I can think of no better way to honour those souls than to keep right on enjoying the highlights- and enduring the hassle- of modern air travel. Because, while you cannot always outrun the million to one chance of an accident, or always swerve the malignant intent of a handful of malevolent, murderous psychopaths, you can- quite literally- rise above them, and keep reaching for the things you need to see.

That’s life. That’s beautiful. Let’s see that it stays so. Over and out.



The MS Veendam docked on the front street of Hamilton, Bermuda

In a move sure to be welcomed by those preferring a more intimate style of cruise experience, Holland America Line has announced that their popular Veendam will make no less than six round trip cruises from Boston to Bermuda in 2017.

The trips leave Boston on May 13th and 20th, June 10th and 17th, and July 8th and 15th, respectively. Unlike the larger ships that berth for three days and two nights at the Kings Wharf complex on the north west corner of the island, the Veendam spends three full nights alongside in the city centre of Hamilton, the capital of Bermuda.

This gives her guests a considerable advantage in terms of central location and accessibility, and a full twenty four hours longer to enjoy the grace, tranquility and sheer beauty of Bermuda itself.

The 57,092 ton Veendam was built in 1996, and named by the actress, Debbie Reynolds.

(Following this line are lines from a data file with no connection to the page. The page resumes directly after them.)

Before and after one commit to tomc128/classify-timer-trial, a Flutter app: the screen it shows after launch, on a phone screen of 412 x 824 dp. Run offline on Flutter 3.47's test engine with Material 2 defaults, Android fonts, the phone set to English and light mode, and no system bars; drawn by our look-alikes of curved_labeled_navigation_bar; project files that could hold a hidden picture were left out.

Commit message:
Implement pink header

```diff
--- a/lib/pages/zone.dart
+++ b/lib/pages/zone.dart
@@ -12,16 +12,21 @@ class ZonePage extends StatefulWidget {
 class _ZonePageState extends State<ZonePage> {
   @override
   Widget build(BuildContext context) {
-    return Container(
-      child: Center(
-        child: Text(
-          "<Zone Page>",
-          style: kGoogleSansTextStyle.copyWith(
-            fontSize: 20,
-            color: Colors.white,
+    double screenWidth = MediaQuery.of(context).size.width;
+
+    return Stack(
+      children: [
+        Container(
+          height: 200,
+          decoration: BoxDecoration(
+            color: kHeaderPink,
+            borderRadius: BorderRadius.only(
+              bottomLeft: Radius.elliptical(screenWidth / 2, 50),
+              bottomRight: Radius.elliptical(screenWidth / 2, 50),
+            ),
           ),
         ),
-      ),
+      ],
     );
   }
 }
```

She carries some 1,350 passengers, served by a crew of 580. Though now one of the smaller ships in the Holland America portfolio, the Veendam is, in fact, the perfectly sized cruise ship for Bermuda voyages.

The Veendam will also offer some interesting summer cruises to Halifax, Nova Scotia, and other ports along the perennially popular coastline of Maritime Canada. These can be combined with one of the Bermuda cruises to make for one particularly exotic, fourteen night long adventure.

Combining the old world charm, excellent service, fine cuisine and elegance of the intimate Veendam with the sheer beauty and allure of Bermuda has proved to be something of a resurgent success for HAL. And, as an elegant counterpoint to the increasing number of mega ships unloading passengers at Kings Wharf, these intimate, indulgent cruises are sure to be just as popular as those offered over the three preceding seasons.

As ever, stay tuned for updates.